Modification records
######

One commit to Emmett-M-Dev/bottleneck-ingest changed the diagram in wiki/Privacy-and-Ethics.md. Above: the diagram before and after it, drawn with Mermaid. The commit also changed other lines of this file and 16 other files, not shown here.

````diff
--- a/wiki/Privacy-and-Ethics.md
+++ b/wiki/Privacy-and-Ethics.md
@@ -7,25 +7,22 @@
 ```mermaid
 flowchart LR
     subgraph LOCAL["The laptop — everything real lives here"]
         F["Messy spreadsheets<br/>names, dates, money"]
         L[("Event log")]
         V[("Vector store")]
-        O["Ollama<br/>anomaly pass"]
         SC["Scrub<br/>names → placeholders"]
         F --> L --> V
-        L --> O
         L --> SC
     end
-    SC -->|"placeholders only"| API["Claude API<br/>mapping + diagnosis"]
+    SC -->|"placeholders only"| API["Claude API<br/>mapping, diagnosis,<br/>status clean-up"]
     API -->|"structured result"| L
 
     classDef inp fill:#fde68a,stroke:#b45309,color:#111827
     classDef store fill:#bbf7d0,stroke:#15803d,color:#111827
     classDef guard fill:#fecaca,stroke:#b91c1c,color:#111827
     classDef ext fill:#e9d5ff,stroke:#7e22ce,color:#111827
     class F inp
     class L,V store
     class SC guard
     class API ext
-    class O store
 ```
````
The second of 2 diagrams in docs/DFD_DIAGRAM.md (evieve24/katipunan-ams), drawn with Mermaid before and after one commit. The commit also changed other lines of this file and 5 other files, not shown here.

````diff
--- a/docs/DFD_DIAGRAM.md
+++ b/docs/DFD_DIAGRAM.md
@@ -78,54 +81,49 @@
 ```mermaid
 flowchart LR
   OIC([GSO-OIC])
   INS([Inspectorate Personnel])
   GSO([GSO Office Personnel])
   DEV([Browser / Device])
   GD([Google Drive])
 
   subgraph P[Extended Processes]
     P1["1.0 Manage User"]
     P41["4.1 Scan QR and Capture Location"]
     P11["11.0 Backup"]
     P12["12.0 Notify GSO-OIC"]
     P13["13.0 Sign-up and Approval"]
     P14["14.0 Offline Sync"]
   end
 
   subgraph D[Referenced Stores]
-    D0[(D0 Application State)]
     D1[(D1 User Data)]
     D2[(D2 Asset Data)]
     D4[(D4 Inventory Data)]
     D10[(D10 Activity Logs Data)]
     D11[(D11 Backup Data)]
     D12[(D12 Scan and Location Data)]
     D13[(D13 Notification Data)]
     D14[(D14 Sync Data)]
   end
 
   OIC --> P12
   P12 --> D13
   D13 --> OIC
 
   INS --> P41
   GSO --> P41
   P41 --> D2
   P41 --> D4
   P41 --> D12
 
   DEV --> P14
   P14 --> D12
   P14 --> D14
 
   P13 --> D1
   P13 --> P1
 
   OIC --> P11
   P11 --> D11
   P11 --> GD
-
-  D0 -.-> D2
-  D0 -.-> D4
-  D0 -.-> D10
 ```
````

######

_ASSIGNMENT_: Which lines above include the word "classDef"? Return each one.

_RESPONSE TO THIS TASK_:
     classDef inp fill:#fde68a,stroke:#b45309,color:#111827
     classDef store fill:#bbf7d0,stroke:#15803d,color:#111827
     classDef guard fill:#fecaca,stroke:#b91c1c,color:#111827
     classDef ext fill:#e9d5ff,stroke:#7e22ce,color:#111827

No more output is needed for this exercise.